::: MATERIALS PROVIDED

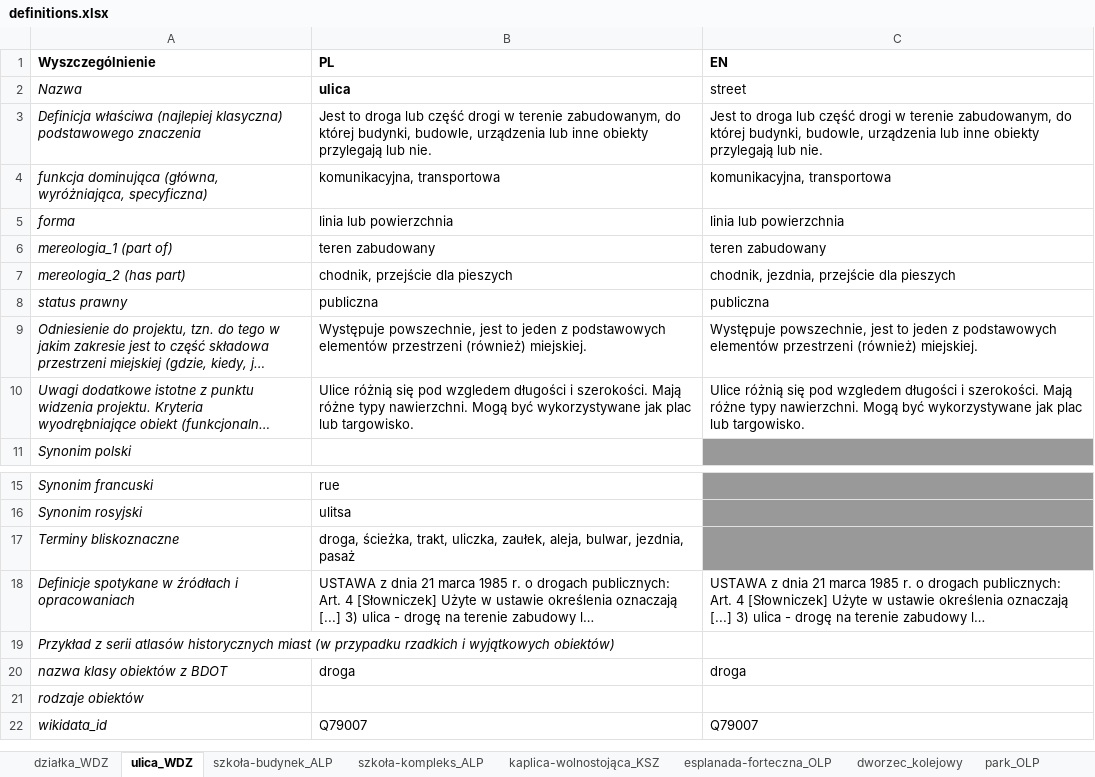
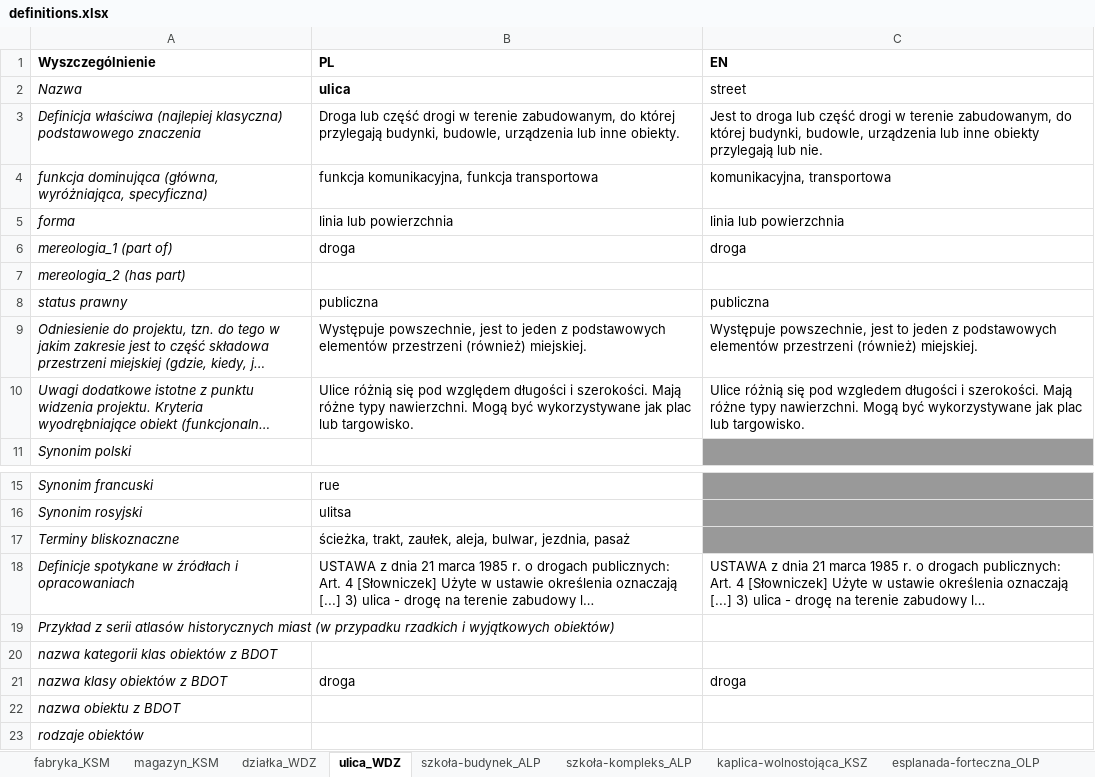
Before and after one commit to UrbanOnto/urbanonto, an Excel workbook: urbanonto_tools/data/definitions.xlsx, sheet ulica_WDZ, drawn as a sheet; only a part is shown, gaps mark what is left out; the shorter side is filled out with more unchanged rows; long unchanged cells end in …; values as stored, in another font and other column widths than the file's, no borders; the diff names each change by its address in the sheet, - before the commit and + after, or states it on an @@ line.

```diff
--- a/urbanonto_tools/data/definitions.xlsx (sheet ulica_WDZ)
+++ b/urbanonto_tools/data/definitions.xlsx (sheet ulica_WDZ)
+sheet tab: fabryka_KSM
+sheet tab: magazyn_KSM
-B3 (PL): Jest to droga lub część drogi w terenie zabudowanym, do której budynki, budowle, urządzenia lub inne obiekty przylegają lub nie.
+B3 (PL): Droga lub część drogi w terenie zabudowanym, do której przylegają budynki, budowle, urządzenia lub inne obiekty.
-B4 (PL): komunikacyjna, transportowa
+B4 (PL): funkcja komunikacyjna, funkcja transportowa
-B6 (PL): teren zabudowany
+B6 (PL): droga
-C6 (EN): teren zabudowany
+C6 (EN): droga
-B7 (PL): chodnik, przejście dla pieszych
+B7 (PL): (empty)
-C7 (EN): chodnik, jezdnia, przejście dla pieszych
+C7 (EN): (empty)
-B10 (PL): …się pod wzgledem długości i…
+B10 (PL): …się pod względem długości i…
-B17 (PL): droga, ścieżka, trakt, uliczka, zaułek, aleja,…
+B17 (PL): ścieżka, trakt, zaułek, aleja,…
+row 20: nazwa kategorii klas obiektów z BDOT
+row 22: nazwa obiektu z BDOT
```
Also changed, not shown: sheet ogrod-zoologiczny_KSM, sheet planty_KSM, sheet szkoła-budynek_ALP, sheet działka_WDZ, sheet szpital_przednowoczesny_MSL, other sheet tabs, 6 other files.
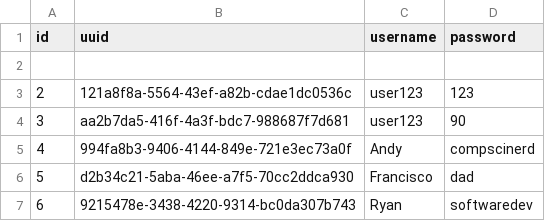
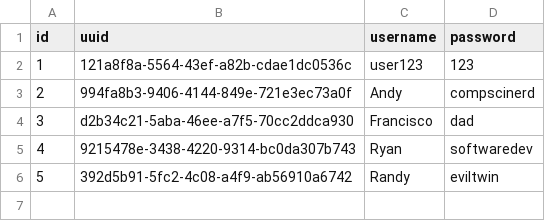
Before and after one commit to andykawabata/Api-Arcade, a CSV file: storage/users.csv, drawn as a sheet; removed rows and columns are numbered as before the commit, all else as after; the diff names each change by its address in the sheet, - before the commit and + after, or states it on an @@ line.

Commit message:
updated loadByUsername() and login controller

```diff
--- a/storage/users.csv
+++ b/storage/users.csv
-row 2: (empty)
@@ column A (id) renumbered between rows 2 and 5 @@
-row 4: 3 | aa2b7da5-416f-4a3f-bdc7-988687f7d681 | user123 | 90
+row 6: 5 | 392d5b91-5fc2-4c08-a4f9-ab56910a6742 | Randy | eviltwin
```
Also changed, not shown: 3 other files.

::::::

- _WHAT YOU WILL DO_
The only acceptable answer is a number: how many lines in the data above hold the word "shown".

- _WRITTEN RESPONSE_
3